**Try it**
Report each line of the listing below that holds "months".

(Records supplied begins)

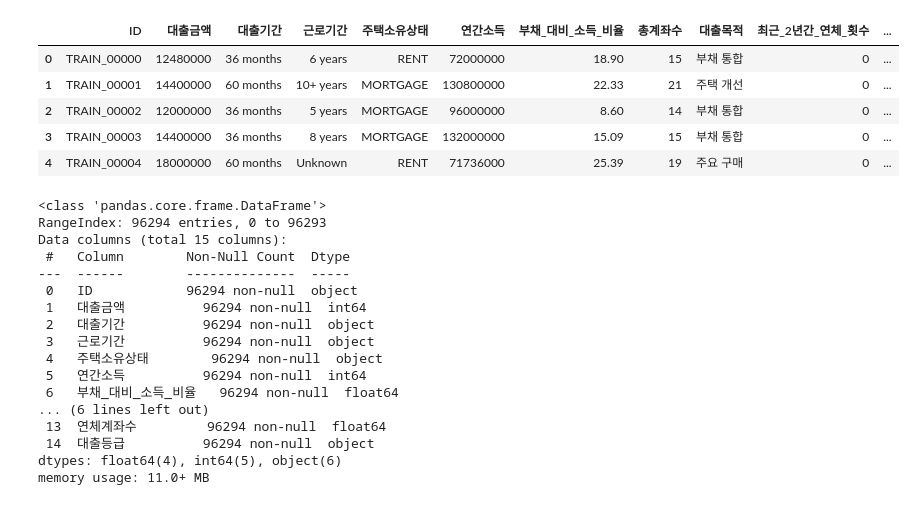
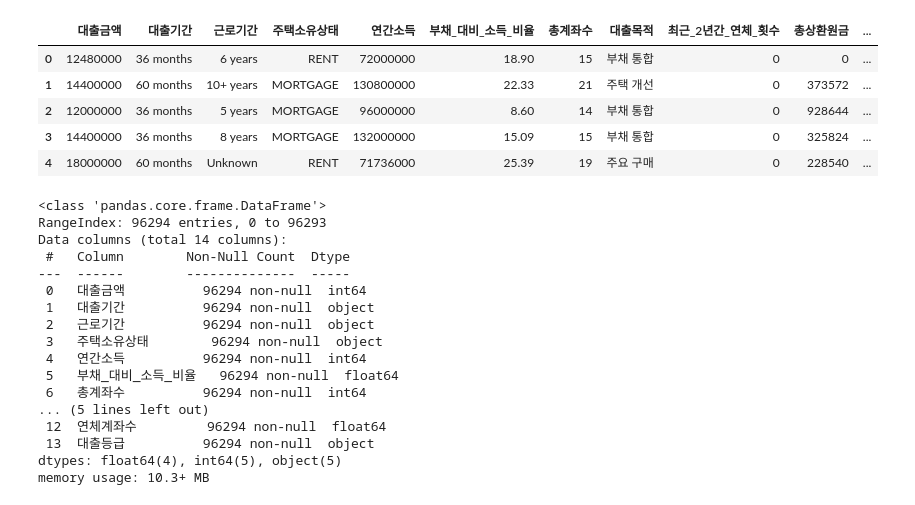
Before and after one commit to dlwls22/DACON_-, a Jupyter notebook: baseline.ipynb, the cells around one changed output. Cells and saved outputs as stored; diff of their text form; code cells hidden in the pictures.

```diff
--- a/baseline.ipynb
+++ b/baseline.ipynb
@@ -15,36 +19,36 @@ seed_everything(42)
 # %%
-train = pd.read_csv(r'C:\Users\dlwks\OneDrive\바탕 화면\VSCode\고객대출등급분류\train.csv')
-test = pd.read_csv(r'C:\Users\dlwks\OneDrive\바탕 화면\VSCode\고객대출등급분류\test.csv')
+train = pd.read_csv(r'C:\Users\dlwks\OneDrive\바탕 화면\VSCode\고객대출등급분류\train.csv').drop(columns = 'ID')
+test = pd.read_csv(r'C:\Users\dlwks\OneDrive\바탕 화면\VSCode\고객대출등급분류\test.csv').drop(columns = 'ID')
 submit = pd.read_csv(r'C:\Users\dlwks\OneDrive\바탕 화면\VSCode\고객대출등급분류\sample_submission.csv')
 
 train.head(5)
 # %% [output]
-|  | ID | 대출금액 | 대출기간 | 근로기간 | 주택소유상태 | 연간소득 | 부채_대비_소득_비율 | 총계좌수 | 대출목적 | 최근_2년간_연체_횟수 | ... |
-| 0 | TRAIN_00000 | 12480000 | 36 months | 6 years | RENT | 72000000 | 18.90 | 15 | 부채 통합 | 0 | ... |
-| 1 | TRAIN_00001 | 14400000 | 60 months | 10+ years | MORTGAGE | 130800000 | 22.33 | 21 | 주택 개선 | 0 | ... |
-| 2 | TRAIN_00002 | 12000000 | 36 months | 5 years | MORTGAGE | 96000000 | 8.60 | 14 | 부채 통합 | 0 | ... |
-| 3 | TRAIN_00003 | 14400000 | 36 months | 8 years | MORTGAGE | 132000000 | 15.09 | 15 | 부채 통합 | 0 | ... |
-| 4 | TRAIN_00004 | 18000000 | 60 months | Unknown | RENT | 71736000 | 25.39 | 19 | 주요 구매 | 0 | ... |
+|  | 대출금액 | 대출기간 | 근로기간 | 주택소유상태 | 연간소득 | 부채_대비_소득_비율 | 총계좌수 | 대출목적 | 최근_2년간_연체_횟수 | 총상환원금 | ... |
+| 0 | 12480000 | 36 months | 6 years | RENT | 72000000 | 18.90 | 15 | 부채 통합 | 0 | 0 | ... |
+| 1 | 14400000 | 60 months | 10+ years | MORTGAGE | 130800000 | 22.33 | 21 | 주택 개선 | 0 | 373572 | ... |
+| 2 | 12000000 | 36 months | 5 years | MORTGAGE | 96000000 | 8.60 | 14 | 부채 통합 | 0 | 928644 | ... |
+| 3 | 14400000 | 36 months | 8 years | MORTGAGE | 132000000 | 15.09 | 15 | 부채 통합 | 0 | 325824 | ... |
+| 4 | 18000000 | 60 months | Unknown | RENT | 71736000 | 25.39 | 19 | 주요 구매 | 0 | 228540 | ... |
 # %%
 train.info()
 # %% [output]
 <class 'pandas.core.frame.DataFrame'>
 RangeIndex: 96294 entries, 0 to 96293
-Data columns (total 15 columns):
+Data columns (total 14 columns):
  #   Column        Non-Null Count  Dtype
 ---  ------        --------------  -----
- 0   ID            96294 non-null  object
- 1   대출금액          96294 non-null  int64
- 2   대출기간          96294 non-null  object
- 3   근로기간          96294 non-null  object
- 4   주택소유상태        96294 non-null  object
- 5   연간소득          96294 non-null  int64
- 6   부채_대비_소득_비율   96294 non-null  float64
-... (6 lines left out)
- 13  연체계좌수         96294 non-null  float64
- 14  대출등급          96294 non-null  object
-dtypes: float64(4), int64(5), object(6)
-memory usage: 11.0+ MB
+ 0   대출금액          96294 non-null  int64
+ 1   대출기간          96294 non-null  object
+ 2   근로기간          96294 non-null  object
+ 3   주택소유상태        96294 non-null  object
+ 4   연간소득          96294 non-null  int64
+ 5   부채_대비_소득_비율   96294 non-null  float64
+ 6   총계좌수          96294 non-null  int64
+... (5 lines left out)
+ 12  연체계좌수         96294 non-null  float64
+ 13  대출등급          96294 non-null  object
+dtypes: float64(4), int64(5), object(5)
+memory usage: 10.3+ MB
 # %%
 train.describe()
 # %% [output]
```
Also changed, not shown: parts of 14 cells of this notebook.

(Records supplied ends)

**Exercise result**
-| 0 | TRAIN_00000 | 12480000 | 36 months | 6 years | RENT | 72000000 | 18.90 | 15 | 부채 통합 | 0 | ... |
-| 1 | TRAIN_00001 | 14400000 | 60 months | 10+ years | MORTGAGE | 130800000 | 22.33 | 21 | 주택 개선 | 0 | ... |
-| 2 | TRAIN_00002 | 12000000 | 36 months | 5 years | MORTGAGE | 96000000 | 8.60 | 14 | 부채 통합 | 0 | ... |
-| 3 | TRAIN_00003 | 14400000 | 36 months | 8 years | MORTGAGE | 132000000 | 15.09 | 15 | 부채 통합 | 0 | ... |
-| 4 | TRAIN_00004 | 18000000 | 60 months | Unknown | RENT | 71736000 | 25.39 | 19 | 주요 구매 | 0 | ... |
+| 0 | 12480000 | 36 months | 6 years | RENT | 72000000 | 18.90 | 15 | 부채 통합 | 0 | 0 | ... |
+| 1 | 14400000 | 60 months | 10+ years | MORTGAGE | 130800000 | 22.33 | 21 | 주택 개선 | 0 | 373572 | ... |
+| 2 | 12000000 | 36 months | 5 years | MORTGAGE | 96000000 | 8.60 | 14 | 부채 통합 | 0 | 928644 | ... |
+| 3 | 14400000 | 36 months | 8 years | MORTGAGE | 132000000 | 15.09 | 15 | 부채 통합 | 0 | 325824 | ... |
+| 4 | 18000000 | 60 months | Unknown | RENT | 71736000 | 25.39 | 19 | 주요 구매 | 0 | 228540 | ... |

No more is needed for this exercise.